Back to "riding a /2"...
I just sold a conversion to a friend that begged me for one for about a year. It took me that long to believe he understood the /2 and the bike. He joined the Airheads and started learning about them. He loves the bike. I have 9 more /2s and will probably begin selling them soon. This is not directed to the original poster but your comments to him made me think of a similar and recent situation.
A gentleman got my number as a /2 guy and called to ask for help and I happily called him and took his emails and was glad to help him. He wanted one to ride around and I wouldn't sell him one.
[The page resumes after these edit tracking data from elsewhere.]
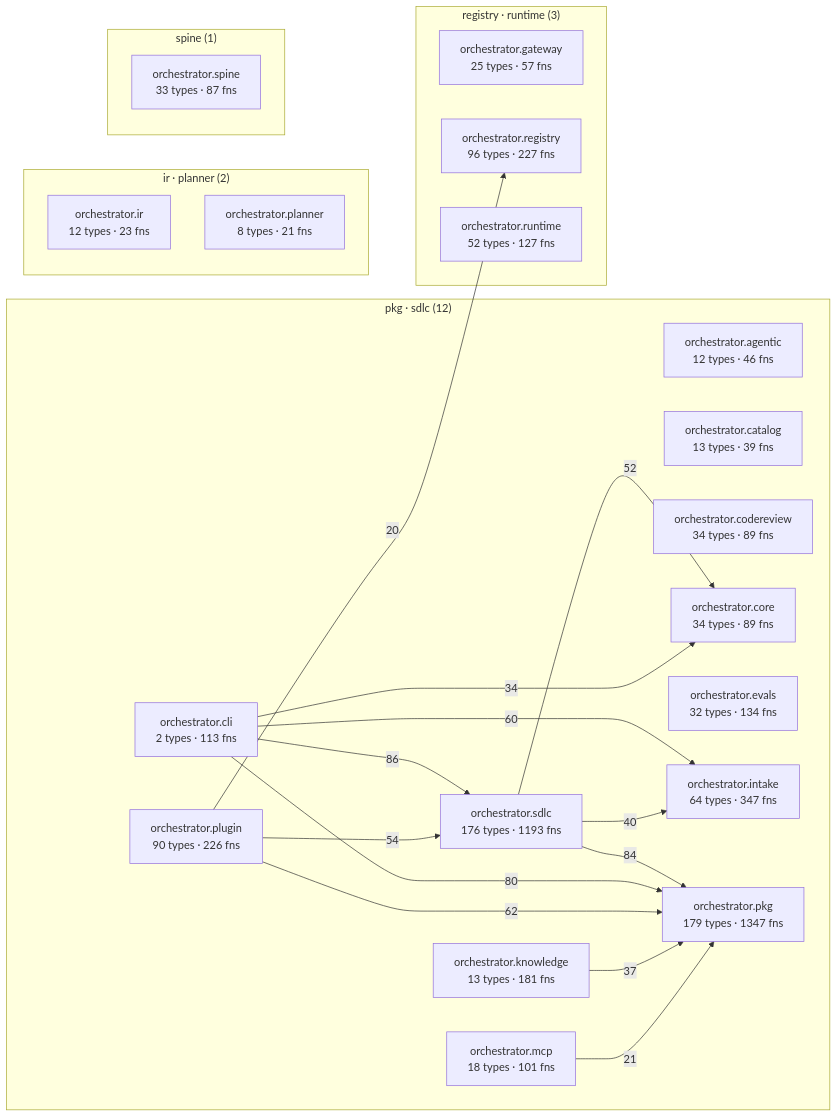
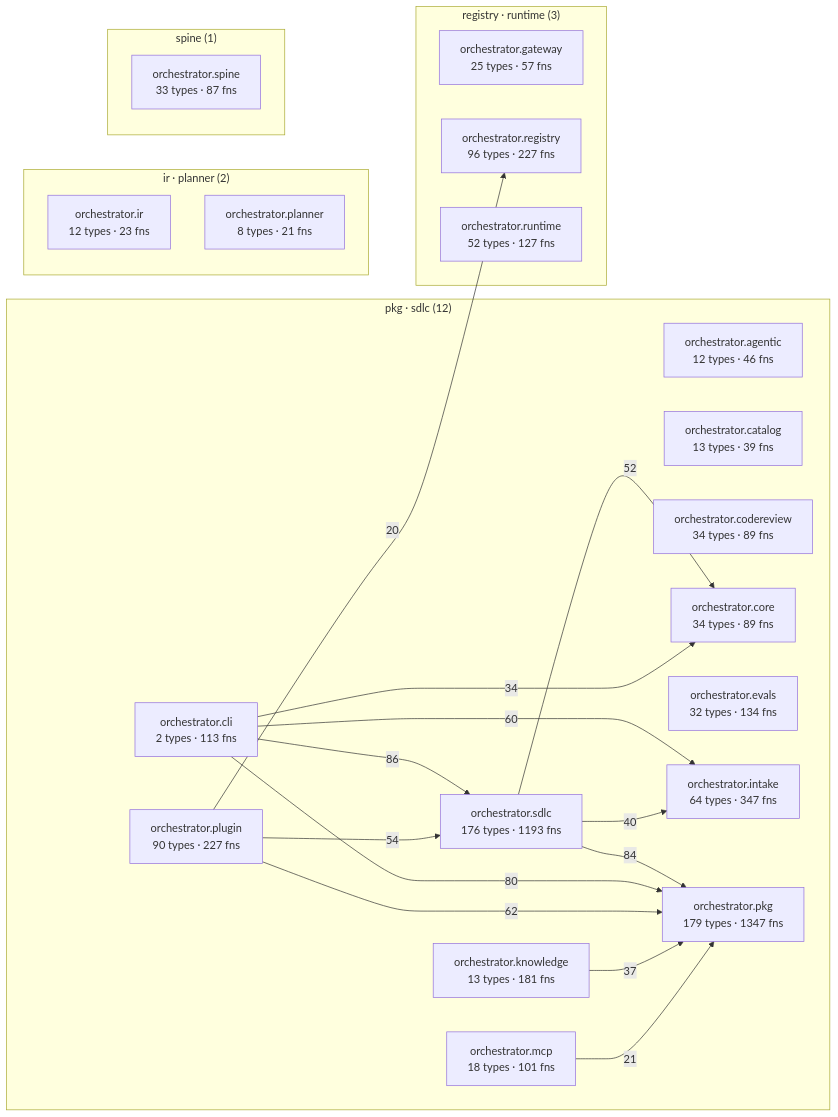
The diagram in episteme/architecture.md (synaptixs/spine), drawn with Mermaid before and after one commit. The commit also changed other lines of this file and 12 other files, not shown here.

````diff
--- a/episteme/architecture.md
+++ b/episteme/architecture.md
@@ -56,41 +56,41 @@
 ```mermaid
 flowchart LR
   subgraph c_2["pkg · sdlc (12)"]
     aorchestratoragentic["orchestrator.agentic<br/>12 types · 46 fns"]
     aorchestratorcatalog["orchestrator.catalog<br/>13 types · 39 fns"]
     aorchestratorcli["orchestrator.cli<br/>2 types · 113 fns"]
     aorchestratorcodereview["orchestrator.codereview<br/>34 types · 89 fns"]
     aorchestratorcore["orchestrator.core<br/>34 types · 89 fns"]
     aorchestratorevals["orchestrator.evals<br/>32 types · 134 fns"]
     aorchestratorintake["orchestrator.intake<br/>64 types · 347 fns"]
     aorchestratorknowledge["orchestrator.knowledge<br/>13 types · 181 fns"]
     aorchestratormcp["orchestrator.mcp<br/>18 types · 101 fns"]
     aorchestratorpkg["orchestrator.pkg<br/>179 types · 1347 fns"]
-    aorchestratorplugin["orchestrator.plugin<br/>90 types · 226 fns"]
+    aorchestratorplugin["orchestrator.plugin<br/>90 types · 227 fns"]
     aorchestratorsdlc["orchestrator.sdlc<br/>176 types · 1193 fns"]
   end
   subgraph c_5["registry · runtime (3)"]
     aorchestratorgateway["orchestrator.gateway<br/>25 types · 57 fns"]
     aorchestratorregistry["orchestrator.registry<br/>96 types · 227 fns"]
     aorchestratorruntime["orchestrator.runtime<br/>52 types · 127 fns"]
   end
   subgraph c_7["ir · planner (2)"]
     aorchestratorir["orchestrator.ir<br/>12 types · 23 fns"]
     aorchestratorplanner["orchestrator.planner<br/>8 types · 21 fns"]
   end
   subgraph c_12["spine (1)"]
     aorchestratorspine["orchestrator.spine<br/>33 types · 87 fns"]
   end
   aorchestratorcli -->|86| aorchestratorsdlc
   aorchestratorsdlc -->|84| aorchestratorpkg
   aorchestratorcli -->|80| aorchestratorpkg
   aorchestratorplugin -->|62| aorchestratorpkg
   aorchestratorcli -->|60| aorchestratorintake
   aorchestratorplugin -->|54| aorchestratorsdlc
   aorchestratorsdlc -->|52| aorchestratorcore
   aorchestratorsdlc -->|40| aorchestratorintake
   aorchestratorknowledge -->|37| aorchestratorpkg
   aorchestratorcli -->|34| aorchestratorcore
   aorchestratormcp -->|21| aorchestratorpkg
   aorchestratorplugin -->|20| aorchestratorregistry
 ```
````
I kind of felt like a jerk, but just feel like BMW guys are very fussy in general and then a guy that says he is not mechanically inclined is going to be very disappointed. It's very hard to find anyone locally that can or will work on these bikes.
Anyway, he kept talking about $14k "riders" and I kept saying that's a lot of money for a rider. I started to soften up and wanted to go against my better judgement and offer him one of mine. I called HIS local mechanic and discussed what the mechanic would charge to do the things the gentleman would need to make it a great rider....he would have ended up with less than $8500 after a tune up with tires and bearings/seals.
Sooooo...I offered it to him and he kept discussing $14k "riders". He sent pics with signs of amateur work like paint, stripes and wrong parts- not to mention the " what is a slinger" questions. So I stopped trying to protect him and let the market gobble him up in the $14-$15k range.
The moral of the story is- /2s are great bikes if you know what you're buying and will run forever if you're handy with a wrench. If you're not, you better have a mechanic or cell phone with you for the little things that pop up occasionally.
Absolutely Mate I agree! I have a 75 Norton that is in the same league, you better like spanners to own one ! lol
My sincere thanks to you all. I may have dodged a very costly bullet thanks to your sage counsel. Look @ the horror you saved me from! The restorer says it will be several weeks to a few months before he's willing to send it out into the world. Beautiful as it is, perhaps it isn't the best fit for my piss-poor level of mechanical savy. Now, if it were a computer, tablet or smartphone I'd be in velvet.
That sure is a beautiful bike Mate and I would love to have it but once in my ownership, it would never look that good again !!. I would ride the crap out of it and it would be dirty with scratches in no time. Best someone more sensible than me gets it! lol
IF I end up getting it in spite of my atrophied wrenching skills I intend to do the same. Perhaps I should look to Slash 2 Conversions instead?
Would a Slash 2 Conversion require less robust wrenching skills?